Trip lead: “Do you want me to sign you up for the surf lesson?”
My brain: “Uhhhhhhhh. I burn pretty easily and doesn’t the reef have a billion kinds of bacteria that will kill you if it cuts you plus I had knee surgery so it sometimes hurts to stand from a kneeling position that’s what she said and what if I don’t know the surfing etiquette and I smack into someone from a prominent family and a surfer kid from the wrong side of the reef defends me and I’m accidentally the catalyst for bloodshed which sharks can smell in the water from like 100 miles away?”
My mouth: “Sure.”
My brain: “… Bring to me all of the rum.”
There are three hours between the decision to surf and the actual surfing, so I order a Mai Tai with my burger. And then they bring me another one. Probably because I ask for it. When the trip lead comes to get us, I order a glass of wine and drink it like it’s a beer can with two holes punched in the bottom.
By the time we make it down to the lesson, I am not drunk per se. I am illuminated. I am prepared to be at one with the hungry sea. I am no longer considering faking a seizure to get out of this.
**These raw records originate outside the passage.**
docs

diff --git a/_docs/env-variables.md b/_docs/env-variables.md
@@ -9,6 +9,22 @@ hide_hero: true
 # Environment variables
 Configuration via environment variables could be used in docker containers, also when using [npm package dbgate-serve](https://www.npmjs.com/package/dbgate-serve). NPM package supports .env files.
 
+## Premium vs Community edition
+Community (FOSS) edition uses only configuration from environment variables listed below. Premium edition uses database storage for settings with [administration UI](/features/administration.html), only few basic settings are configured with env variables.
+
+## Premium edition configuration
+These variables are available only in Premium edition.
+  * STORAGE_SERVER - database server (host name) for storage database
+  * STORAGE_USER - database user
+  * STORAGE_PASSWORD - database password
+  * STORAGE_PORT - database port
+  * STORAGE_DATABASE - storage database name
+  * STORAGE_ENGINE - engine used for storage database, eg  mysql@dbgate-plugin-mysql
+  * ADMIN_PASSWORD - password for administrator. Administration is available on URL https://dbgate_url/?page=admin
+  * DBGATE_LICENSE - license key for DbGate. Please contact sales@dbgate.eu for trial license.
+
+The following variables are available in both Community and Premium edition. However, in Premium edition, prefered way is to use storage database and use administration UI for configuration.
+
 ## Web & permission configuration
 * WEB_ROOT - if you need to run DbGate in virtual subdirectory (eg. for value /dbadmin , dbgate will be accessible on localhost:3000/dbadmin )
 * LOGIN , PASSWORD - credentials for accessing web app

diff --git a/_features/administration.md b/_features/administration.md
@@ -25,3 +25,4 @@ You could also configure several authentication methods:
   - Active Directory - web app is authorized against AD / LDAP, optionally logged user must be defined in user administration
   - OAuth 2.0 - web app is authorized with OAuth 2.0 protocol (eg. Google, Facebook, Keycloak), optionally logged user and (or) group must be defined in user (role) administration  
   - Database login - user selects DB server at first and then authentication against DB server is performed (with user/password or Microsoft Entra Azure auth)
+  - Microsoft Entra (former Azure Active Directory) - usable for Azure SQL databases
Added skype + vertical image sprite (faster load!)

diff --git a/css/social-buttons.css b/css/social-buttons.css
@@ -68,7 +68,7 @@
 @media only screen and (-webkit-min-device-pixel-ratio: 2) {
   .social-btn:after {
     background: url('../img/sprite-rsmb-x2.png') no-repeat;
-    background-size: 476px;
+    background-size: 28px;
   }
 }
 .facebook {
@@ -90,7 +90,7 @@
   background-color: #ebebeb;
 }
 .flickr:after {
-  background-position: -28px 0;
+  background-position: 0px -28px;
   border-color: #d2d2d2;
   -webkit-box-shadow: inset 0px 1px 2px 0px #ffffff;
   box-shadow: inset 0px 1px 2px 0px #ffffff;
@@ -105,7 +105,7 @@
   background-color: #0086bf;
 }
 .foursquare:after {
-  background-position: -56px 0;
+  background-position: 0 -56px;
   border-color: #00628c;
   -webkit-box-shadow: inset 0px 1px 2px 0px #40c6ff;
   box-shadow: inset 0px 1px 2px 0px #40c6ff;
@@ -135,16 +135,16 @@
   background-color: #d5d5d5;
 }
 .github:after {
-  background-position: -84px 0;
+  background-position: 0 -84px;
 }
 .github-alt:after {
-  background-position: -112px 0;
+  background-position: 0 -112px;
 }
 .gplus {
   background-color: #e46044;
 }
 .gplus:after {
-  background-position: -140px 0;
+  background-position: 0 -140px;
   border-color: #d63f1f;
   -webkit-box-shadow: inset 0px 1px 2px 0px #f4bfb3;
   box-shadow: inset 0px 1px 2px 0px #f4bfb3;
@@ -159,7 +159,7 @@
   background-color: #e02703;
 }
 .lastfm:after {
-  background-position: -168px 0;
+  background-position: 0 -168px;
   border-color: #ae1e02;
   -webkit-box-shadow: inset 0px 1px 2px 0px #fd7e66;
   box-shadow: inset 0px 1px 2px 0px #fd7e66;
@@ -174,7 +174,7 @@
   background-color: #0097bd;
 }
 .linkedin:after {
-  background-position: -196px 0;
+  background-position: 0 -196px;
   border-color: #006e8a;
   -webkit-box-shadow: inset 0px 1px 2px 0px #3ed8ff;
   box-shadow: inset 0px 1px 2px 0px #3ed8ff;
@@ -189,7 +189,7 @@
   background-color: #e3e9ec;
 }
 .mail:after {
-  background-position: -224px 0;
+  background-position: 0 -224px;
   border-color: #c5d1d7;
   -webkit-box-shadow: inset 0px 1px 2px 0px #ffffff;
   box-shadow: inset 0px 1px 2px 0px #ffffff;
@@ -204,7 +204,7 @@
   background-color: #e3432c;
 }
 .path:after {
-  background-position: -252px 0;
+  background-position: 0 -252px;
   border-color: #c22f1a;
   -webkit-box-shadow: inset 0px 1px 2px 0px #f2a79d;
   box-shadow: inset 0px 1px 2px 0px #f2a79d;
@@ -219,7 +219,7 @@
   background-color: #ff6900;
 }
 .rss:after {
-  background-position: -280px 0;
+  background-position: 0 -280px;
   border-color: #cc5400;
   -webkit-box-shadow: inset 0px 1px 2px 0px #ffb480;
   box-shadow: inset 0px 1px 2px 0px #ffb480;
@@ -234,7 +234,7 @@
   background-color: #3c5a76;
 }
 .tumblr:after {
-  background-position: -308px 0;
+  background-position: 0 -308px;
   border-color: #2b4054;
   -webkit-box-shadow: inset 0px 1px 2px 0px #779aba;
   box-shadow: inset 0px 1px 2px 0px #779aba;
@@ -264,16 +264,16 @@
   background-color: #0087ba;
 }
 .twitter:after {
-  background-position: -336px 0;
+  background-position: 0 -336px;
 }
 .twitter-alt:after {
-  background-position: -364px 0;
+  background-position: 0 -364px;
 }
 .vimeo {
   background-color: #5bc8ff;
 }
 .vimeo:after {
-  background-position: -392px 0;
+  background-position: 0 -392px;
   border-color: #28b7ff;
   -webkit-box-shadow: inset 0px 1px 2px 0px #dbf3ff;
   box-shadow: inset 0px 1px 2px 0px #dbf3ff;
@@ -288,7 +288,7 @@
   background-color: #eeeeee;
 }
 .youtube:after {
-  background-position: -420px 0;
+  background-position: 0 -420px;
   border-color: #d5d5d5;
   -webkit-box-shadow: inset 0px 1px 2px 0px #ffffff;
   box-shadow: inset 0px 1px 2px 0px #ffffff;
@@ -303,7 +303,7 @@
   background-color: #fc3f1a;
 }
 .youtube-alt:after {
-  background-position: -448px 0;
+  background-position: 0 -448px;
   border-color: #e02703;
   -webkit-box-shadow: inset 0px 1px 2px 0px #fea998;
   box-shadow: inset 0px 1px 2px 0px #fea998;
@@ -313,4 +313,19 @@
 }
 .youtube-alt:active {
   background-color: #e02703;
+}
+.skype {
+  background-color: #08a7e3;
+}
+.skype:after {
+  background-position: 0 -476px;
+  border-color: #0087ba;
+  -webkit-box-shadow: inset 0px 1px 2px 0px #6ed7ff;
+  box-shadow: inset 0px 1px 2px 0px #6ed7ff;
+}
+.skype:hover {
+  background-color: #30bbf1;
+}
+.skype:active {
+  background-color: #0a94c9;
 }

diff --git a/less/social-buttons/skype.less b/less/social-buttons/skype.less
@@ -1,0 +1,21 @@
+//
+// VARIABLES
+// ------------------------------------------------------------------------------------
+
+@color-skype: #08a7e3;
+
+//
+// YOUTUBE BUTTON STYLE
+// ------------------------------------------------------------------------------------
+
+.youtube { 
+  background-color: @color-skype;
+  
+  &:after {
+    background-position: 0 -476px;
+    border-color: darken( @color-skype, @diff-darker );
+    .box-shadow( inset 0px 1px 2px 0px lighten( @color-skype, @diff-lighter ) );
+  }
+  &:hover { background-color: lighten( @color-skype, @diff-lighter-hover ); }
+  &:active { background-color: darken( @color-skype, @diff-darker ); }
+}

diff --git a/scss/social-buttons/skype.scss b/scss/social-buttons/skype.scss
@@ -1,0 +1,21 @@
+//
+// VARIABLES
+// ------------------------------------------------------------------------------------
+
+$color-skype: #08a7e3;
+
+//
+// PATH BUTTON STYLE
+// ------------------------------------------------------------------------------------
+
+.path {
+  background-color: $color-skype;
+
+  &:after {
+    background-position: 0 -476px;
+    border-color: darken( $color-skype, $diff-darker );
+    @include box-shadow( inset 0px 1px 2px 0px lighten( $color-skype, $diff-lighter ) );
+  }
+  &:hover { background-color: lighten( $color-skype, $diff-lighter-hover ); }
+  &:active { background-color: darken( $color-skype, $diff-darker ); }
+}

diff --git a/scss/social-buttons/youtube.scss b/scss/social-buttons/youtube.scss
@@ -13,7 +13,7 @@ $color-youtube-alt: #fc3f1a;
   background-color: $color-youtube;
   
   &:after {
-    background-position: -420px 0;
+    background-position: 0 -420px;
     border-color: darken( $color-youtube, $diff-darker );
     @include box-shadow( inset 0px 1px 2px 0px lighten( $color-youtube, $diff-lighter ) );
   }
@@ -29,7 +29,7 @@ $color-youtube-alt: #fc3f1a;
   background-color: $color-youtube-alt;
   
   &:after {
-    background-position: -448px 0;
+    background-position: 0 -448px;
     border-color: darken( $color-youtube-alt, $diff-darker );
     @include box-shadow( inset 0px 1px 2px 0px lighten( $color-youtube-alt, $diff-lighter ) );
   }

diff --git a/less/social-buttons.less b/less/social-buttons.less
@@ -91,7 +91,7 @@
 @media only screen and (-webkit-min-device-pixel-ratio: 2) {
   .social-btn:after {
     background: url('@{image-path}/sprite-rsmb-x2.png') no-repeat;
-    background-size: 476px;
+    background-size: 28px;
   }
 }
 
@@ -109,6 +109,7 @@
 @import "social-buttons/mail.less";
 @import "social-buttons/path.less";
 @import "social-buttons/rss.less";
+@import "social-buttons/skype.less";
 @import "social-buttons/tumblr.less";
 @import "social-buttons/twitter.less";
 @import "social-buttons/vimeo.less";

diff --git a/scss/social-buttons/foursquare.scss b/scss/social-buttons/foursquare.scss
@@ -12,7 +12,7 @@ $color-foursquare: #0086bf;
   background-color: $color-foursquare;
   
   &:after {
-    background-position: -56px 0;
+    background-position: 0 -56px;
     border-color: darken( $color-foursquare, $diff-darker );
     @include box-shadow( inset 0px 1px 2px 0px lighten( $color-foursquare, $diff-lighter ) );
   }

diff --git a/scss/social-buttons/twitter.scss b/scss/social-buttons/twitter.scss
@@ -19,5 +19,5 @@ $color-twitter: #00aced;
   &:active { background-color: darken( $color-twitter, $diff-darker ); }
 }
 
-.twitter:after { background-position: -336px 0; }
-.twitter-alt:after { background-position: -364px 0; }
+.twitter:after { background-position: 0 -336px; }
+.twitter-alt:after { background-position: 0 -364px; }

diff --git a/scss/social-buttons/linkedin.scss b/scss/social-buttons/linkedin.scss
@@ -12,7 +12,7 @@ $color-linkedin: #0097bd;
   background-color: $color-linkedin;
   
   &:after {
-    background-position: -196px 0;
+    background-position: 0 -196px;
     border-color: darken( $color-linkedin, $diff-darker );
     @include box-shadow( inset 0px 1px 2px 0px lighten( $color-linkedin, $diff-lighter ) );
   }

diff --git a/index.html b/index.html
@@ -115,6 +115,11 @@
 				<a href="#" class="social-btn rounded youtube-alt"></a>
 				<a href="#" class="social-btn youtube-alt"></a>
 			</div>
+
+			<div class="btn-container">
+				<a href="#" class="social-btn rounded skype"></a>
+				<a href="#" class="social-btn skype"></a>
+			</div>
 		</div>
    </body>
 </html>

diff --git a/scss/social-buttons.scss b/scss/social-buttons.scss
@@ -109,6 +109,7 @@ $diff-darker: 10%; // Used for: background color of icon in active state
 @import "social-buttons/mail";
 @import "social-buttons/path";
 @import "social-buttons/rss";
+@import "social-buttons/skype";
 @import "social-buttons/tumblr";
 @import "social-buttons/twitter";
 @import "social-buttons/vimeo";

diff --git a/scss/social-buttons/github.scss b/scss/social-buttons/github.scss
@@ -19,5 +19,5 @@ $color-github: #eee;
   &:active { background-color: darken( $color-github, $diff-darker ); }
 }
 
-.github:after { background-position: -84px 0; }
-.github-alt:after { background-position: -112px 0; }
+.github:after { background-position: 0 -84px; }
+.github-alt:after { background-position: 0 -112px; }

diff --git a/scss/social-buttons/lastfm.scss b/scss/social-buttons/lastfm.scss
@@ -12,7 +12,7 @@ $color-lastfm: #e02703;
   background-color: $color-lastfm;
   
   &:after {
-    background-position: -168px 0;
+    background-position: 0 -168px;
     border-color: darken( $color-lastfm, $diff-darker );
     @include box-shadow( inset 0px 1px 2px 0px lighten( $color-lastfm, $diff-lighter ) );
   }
Because that would be wrong.
On land, each of us tries our surfing stance in turn.
OK, this is going fine. I am a land surfing champion. Maybe this will be okay.
While paddling I resist the impulse to lay down on the board and take a nap. So far so good.
This! This is working out! I am on my feet on my first try! The ocean and I are at one!
Whoa. The hell, Ocean? You’re kind of being a dick.
But whatever. I almost stood up! I roll off into the waves feeling okay about it, and I’m relieved to find that surfacing is no big deal. That is until the board cracks into my nose and throws a handful of glitter across my vision.
OW! Et tu, Surfboard? Ow.
Well, now that I’m insta-sober, let’s try this again.
Oof. Again the ocean betrays me; the surfboard greets my nose with enthusiasm a second time. And then a third.
Finally, I tell the instructor that I’m getting clobbered and he says, “Whoa. Really? That almost never happens. Wait for your cord to get taut so you know the board isn’t near you, and then surface with your hands above your head.”
This absolutely works. I wait for the cord around my ankle to go taut, then give a kick… and bash my foot into the reef. Mothra! Fockra! It’s like stubbing your toe against shards of glass.
As I injudiciously paddle out for a fifth wave, the booze completely clears my system. My foot and face throb with every heartbeat. I decide to paddle in, passing a four-year-old local and her dad on their way out. “Oh!” I say. “She’s so awesome!” “Thanks!” her dad says. But the girl just paddles toward me scowling with concentration. As she passes, I hear her yell back at me, “PADDLE! PADDLEPADDLEPADDLEPADDLE!!”
Right. Thanks, kid.
(Thanks also to the Hans Hedemann Surf School at Turtle Bay Resort for the mortifying photos. No really, you guys. Mahalo.)